What you are describing is exactly the behavior when you call setSelection(position) on one of the last rows in a ListView being populated by a SimpleCursorAdapter.

In fact I was looking at it last night wondering why I should have to pad my database table with blank rows in order to get around the problem!


From: room34 (Nov 28 2011, at 13:48)

This is an interesting look at the problem of paged scrolling in web browsers. I've never perceived this as much of a problem because I don't read web pages this way; I NEVER hit the spacebar in a web browser, except by accident. I scroll continuously as I read, using the mouse, so the lines I'm reading are always in the top 1/3 or so of the page.

Why? I'm not quite sure how I acquired this habit, though I wonder if keyboard-centered Windows users favor the spacebar while mouse-centered Mac users favor the mouse. (The fact that Windows mice had scrollwheels long before Mac mice did would seem to undermine this theory.)

Anyway… it's just now occurred to me that part of the reason why I prefer to scroll with the mouse instead of reading a page at a time is precisely because the way browsers scroll pages is broken, just as you've described.


From: Bob (Nov 28 2011, at 14:01)

Tim, the problem is a little more complicated that you describe.

If we attempt to use your solution (add white space to the bottom of every page in HTML), then the natural question is: How much white space?

See, this varies based on the window size and other user selections (such as zoom level). The amount that you'd want to add is probably no more than one screen of whitespace. But how much is that?
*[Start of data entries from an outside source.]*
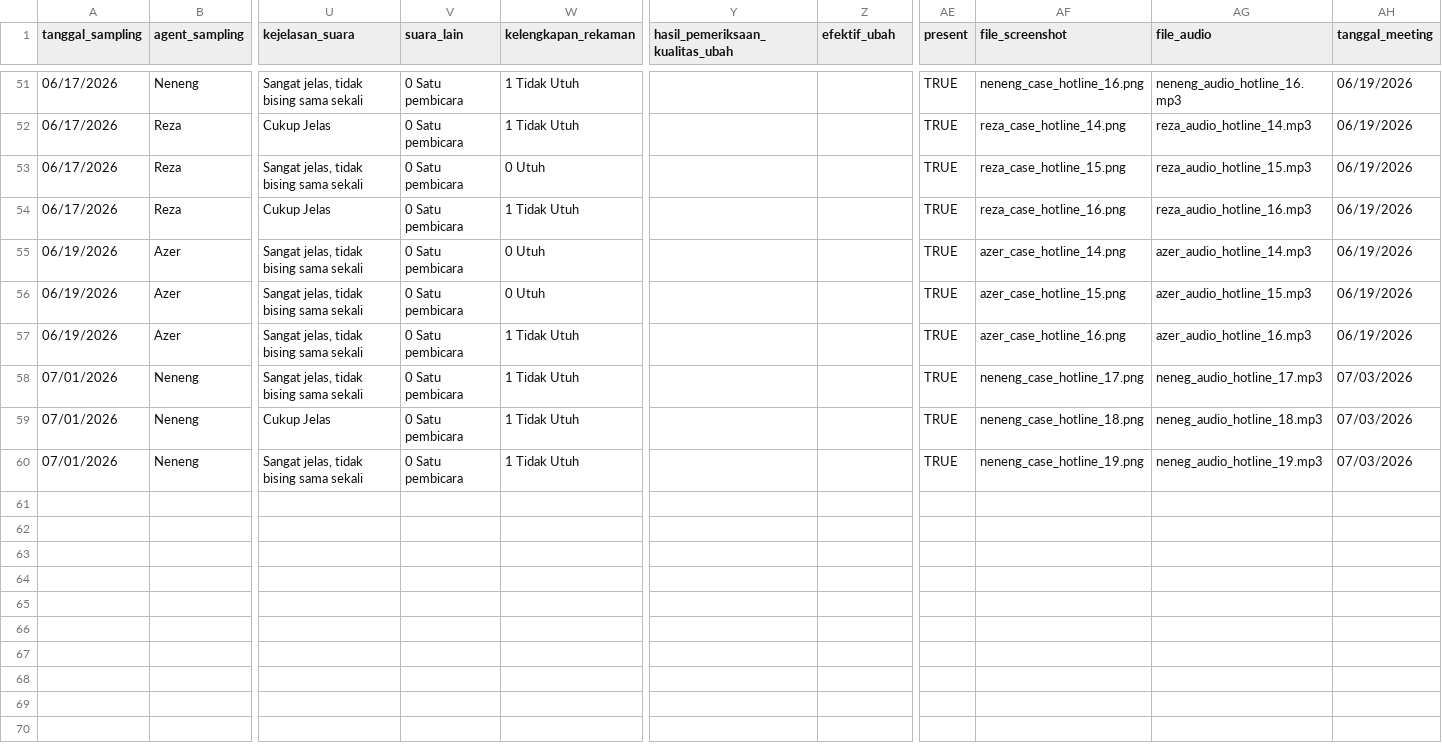
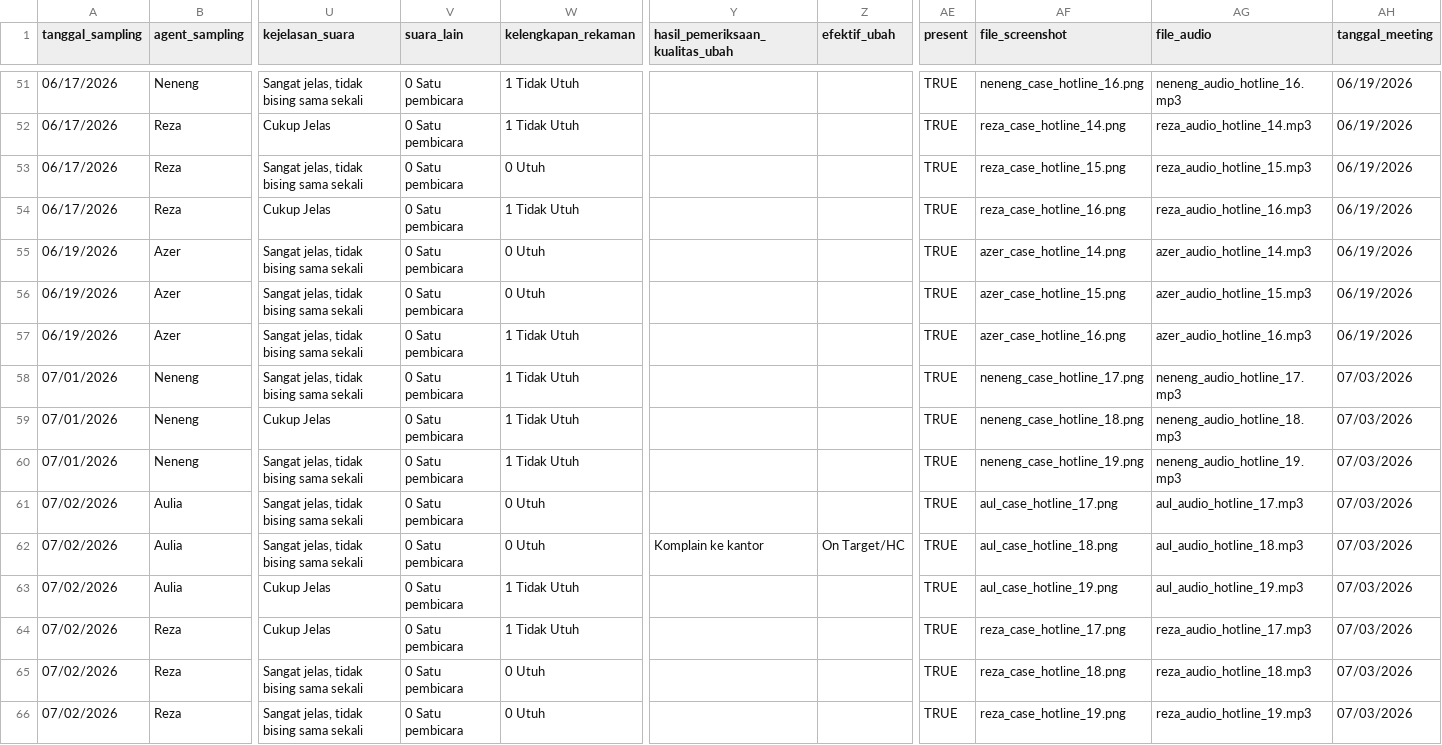
Before and after one commit to keisezrggx/ai_dashboard, a CSV file: dataset_qc/sampling_hotline.csv, drawn as a sheet; only a part is shown, gaps mark what is left out; rows hold the shown columns only; the diff names each change by its address in the sheet, - before the commit and + after, or states it on an @@ line.

```diff
--- a/dataset_qc/sampling_hotline.csv
+++ b/dataset_qc/sampling_hotline.csv
-AG58 (file_audio): neneg_audio_hotline_17.mp3
+AG58 (file_audio): neneng_audio_hotline_17.mp3
-AG59 (file_audio): neneg_audio_hotline_18.mp3
+AG59 (file_audio): neneng_audio_hotline_18.mp3
-AG60 (file_audio): neneg_audio_hotline_19.mp3
+AG60 (file_audio): neneng_audio_hotline_19.mp3
+row 61: 07/02/2026 | Aulia | Sangat jelas, tidak bising sama sekali | 0 Satu pembicara | 0 Utuh |  |  | TRUE | aul_case_hotline_17.png | aul_audio_hotline_17.mp3 | 07/03/2026
+row 62: 07/02/2026 | Aulia | Sangat jelas, tidak bising sama sekali | 0 Satu pembicara | 0 Utuh | Komplain ke kantor | On Target/HC | TRUE | aul_case_hotline_18.png | aul_audio_hotline_18.mp3 | 07/03/2026
+row 63: 07/02/2026 | Aulia | Cukup Jelas | 0 Satu pembicara | 1 Tidak Utuh |  |  | TRUE | aul_case_hotline_19.png | aul_audio_hotline_19.mp3 | 07/03/2026
+row 64: 07/02/2026 | Reza | Cukup Jelas | 0 Satu pembicara | 1 Tidak Utuh |  |  | TRUE | reza_case_hotline_17.png | reza_audio_hotline_17.mp3 | 07/03/2026
+row 65: 07/02/2026 | Reza | Sangat jelas, tidak bising sama sekali | 0 Satu pembicara | 0 Utuh |  |  | TRUE | reza_case_hotline_18.png | reza_audio_hotline_18.mp3 | 07/03/2026
+row 66: 07/02/2026 | Reza | Sangat jelas, tidak bising sama sekali | 0 Satu pembicara | 0 Utuh |  |  | TRUE | reza_case_hotline_19.png | reza_audio_hotline_19.mp3 | 07/03/2026
```
Also changed, not shown: 19 other files.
Seems like this needs to be fixed in the browser, not at the server.


From: Mark Ransom (Nov 28 2011, at 14:04)

The problem is caused by the design of scroll bars. The scroll bar is meant to represent the entirety of a document, and when the handle is at the bottom of the bar the page should be at the bottom of the document. The scroll bar doesn't have any provision for extra white space at the bottom of the document, so it constrains the behavior.
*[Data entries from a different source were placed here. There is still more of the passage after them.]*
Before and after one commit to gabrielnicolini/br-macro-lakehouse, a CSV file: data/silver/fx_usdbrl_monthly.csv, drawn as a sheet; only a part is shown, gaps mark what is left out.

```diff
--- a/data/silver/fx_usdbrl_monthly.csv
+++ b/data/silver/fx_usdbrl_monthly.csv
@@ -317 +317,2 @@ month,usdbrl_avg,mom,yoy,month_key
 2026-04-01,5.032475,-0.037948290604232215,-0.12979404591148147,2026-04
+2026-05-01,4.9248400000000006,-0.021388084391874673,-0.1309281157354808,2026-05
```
From: Jan! (Nov 28 2011, at 14:12)

I remember old versions of IE (we're talking 4.0 or so) doing this, and everyone (including me) being upset because this broke designs. Of course, it could just be my memory playing tricks on me.


From: porneL (Nov 28 2011, at 15:02)
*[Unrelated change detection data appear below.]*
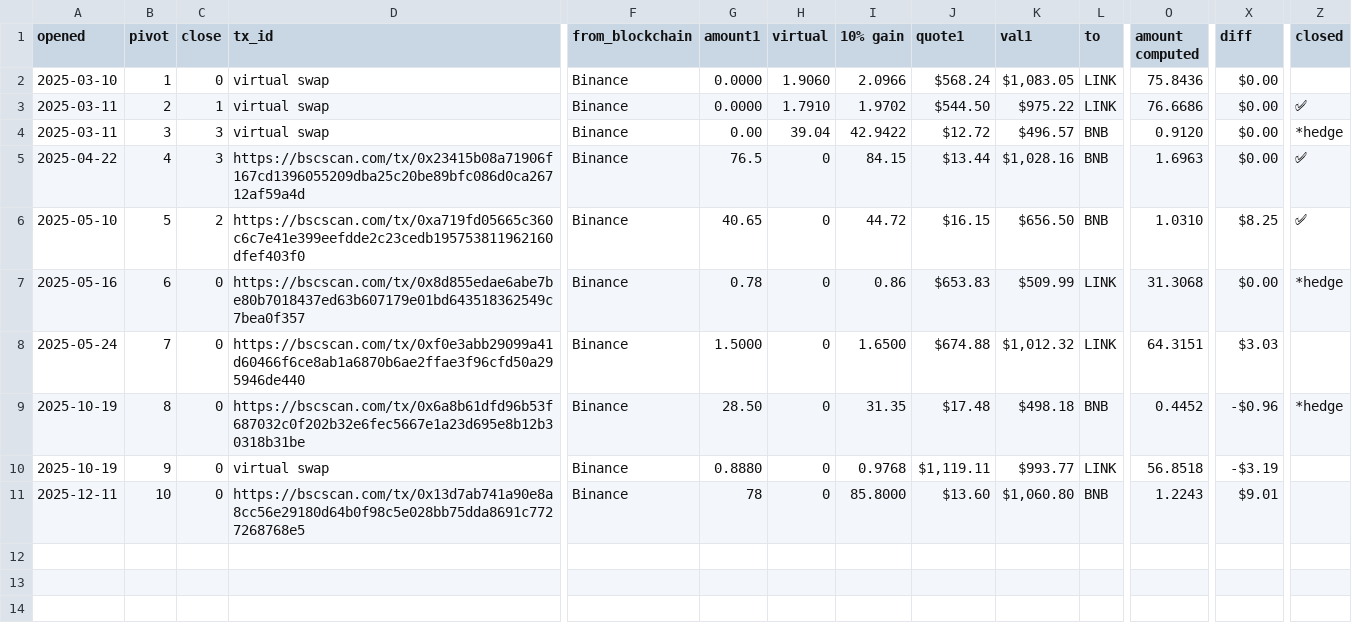
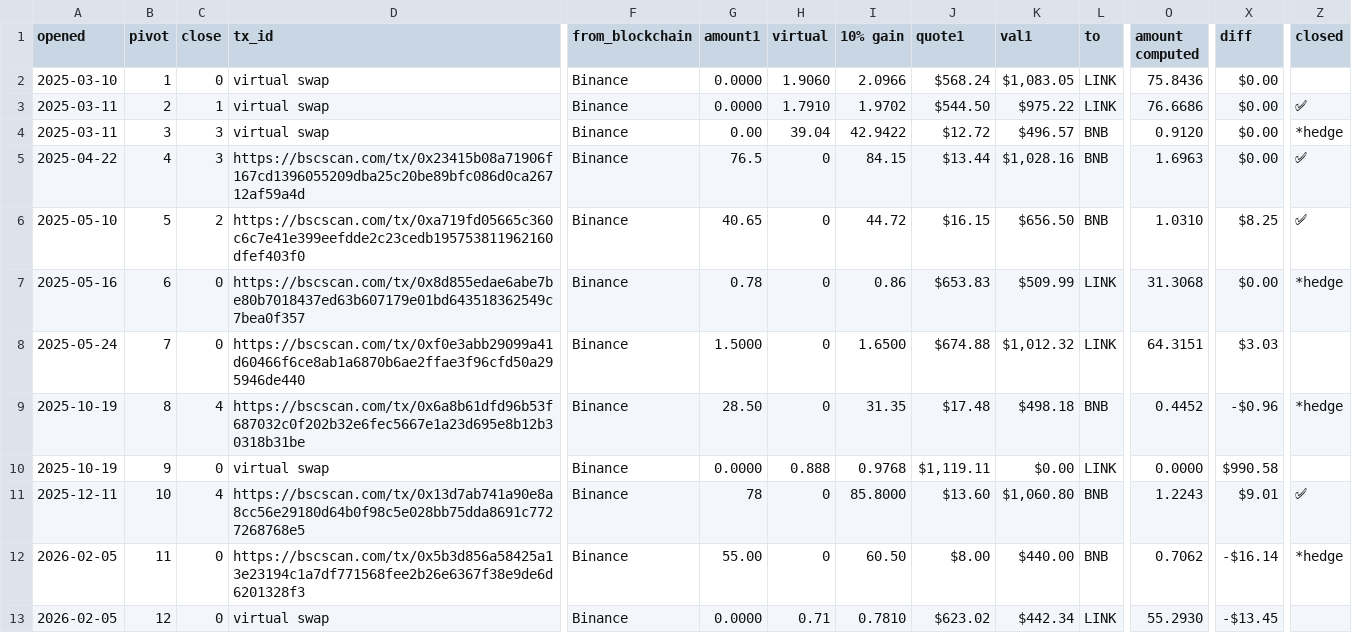
Before and after one commit to logicalgraphs/logicalgraphs.github.io, a TSV file: data/pivots/open/raw/bnb-link.tsv, drawn as a sheet; only a part is shown, gaps mark what is left out; rows hold the shown columns only; the diff names each change by its address in the sheet, - before the commit and + after, or states it on an @@ line.

Commit message:
BNB+LINK pivots, 2026-02-05

```diff
--- a/data/pivots/open/raw/bnb-link.tsv
+++ b/data/pivots/open/raw/bnb-link.tsv
-C9 (close): 0
+C9 (close): 4
-G10 (amount1): 0.8880
+G10 (amount1): 0.0000
-H10 (virtual): 0
+H10 (virtual): 0.888
-K10 (val1): $993.77
+K10 (val1): $0.00
-O10 (amount computed): 56.8518
+O10 (amount computed): 0.0000
-X10 (diff): -$3.19
+X10 (diff): $990.58
-C11 (close): 0
+C11 (close): 4
-Z11 (closed): (empty)
+Z11 (closed): ✅
+row 12: 2026-02-05 | 11 | 0 | https://bscscan.com/tx/0x5b3d856a58425a13e23194c1a7df771568fee2b26e6367f38e9de6d6201328f3 | Binance | 55.00 | 0 | 60.50 | $8.00 | $440.00 | BNB | 0.7062 | -$16.14 | *hedge
+row 13: 2026-02-05 | 12 | 0 | virtual swap | Binance | 0.0000 | 0.71 | 0.7810 | $623.02 | $442.34 | LINK | 55.2930 | -$13.45
```
Also changed, not shown: data/pivots/close/raw/bnb-link.tsv, data/pivots/dists/raw/bnb-link.tsv, 1 other file.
Here, I fixed it for you:


(:target CSS selector + tall pseudo-element + optional tiny bit of JS to make it more precise)

Though I agree it would be better if browsers had that out of the box.


From: Edward Anderson (Nov 28 2011, at 15:20)

Chrome 15 solved / worked around this problem by smooth scrolling whenever you page up/down. Without the instant jump, the eye can easy tell where the page is compared to where it was before.


From: Homer (Nov 28 2011, at 15:34)

The new google plus "header" also ruins things, because it blocks the top text when you go a page down - which the browser dont know about, so the next line you're about to read is actually hidden.


From: Ben Kennedy (Nov 28 2011, at 16:12)

Speaking of usability problems due to bad design, none of your links is obvious, because:

- they are rendered with the same text decoration as the body text (i.e., no underline);

- they are rendered in a colour of similar intensity to the body text (red vs. black) that makes them blend in, particularly for colour-blind users.

In the absence of the stylesheet you created that expresses these choices, every browser would have displayed them in an obvious and usable way, by default.



From: David (Nov 28 2011, at 19:41)

Chrome extension to draw green line at last edge when paginating with space bar:



From: Sumo (Nov 29 2011, at 04:21)

This can be solved by:

1. Scroll animation. Firefox does this. Even though the animation is very fast you will most of the times see that only half a page was scrolled.

2. Overscrolling with some kind of spring that returns to the original viewport. Like iPhone does it. You can scroll beyond the visible area but as soon as you release your finger it will return.

3. Other visual indicators, i really like the dot in readability.


From: elv (Nov 29 2011, at 05:37)

If I remember correctly, web browsers around 96/98 did this. Possibly until Netscape 4 and IE4. At that time this behavior seemed weird and clients complained about the "big blank" at the end of some pages.


From: Jason Kostempski (Nov 29 2011, at 07:33)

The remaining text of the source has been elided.